> [Supplied material]:
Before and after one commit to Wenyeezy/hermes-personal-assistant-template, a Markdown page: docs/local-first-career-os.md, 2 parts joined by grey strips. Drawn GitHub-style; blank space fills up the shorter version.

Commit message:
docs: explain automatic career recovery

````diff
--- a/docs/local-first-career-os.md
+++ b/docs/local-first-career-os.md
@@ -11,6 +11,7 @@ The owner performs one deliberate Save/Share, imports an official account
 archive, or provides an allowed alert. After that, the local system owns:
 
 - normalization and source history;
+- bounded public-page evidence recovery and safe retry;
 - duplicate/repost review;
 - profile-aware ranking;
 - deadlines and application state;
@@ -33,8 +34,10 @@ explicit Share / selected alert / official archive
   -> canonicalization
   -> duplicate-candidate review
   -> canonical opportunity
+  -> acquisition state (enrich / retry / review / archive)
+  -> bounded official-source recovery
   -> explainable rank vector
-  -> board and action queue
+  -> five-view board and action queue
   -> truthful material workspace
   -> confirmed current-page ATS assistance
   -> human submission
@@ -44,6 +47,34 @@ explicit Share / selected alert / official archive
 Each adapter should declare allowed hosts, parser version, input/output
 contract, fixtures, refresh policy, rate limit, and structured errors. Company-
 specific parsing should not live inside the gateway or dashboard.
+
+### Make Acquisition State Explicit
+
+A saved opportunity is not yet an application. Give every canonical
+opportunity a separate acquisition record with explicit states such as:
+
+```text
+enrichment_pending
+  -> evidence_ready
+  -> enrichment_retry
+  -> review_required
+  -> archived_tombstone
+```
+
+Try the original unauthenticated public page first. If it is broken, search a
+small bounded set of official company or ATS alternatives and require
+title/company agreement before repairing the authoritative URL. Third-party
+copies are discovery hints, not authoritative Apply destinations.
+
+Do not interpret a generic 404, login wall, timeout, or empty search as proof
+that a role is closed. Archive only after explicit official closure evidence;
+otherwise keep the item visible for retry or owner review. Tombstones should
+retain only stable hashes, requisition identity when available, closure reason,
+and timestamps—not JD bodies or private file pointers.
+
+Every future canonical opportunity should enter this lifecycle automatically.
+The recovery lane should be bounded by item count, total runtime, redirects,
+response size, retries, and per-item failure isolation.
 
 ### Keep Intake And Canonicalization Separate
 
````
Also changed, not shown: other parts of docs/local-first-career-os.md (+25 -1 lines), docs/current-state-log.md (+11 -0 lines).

> [Requirement]: Go through the records and count every line with the word "recovery"; the answer is the number alone.

> [Response for this exercise]: 4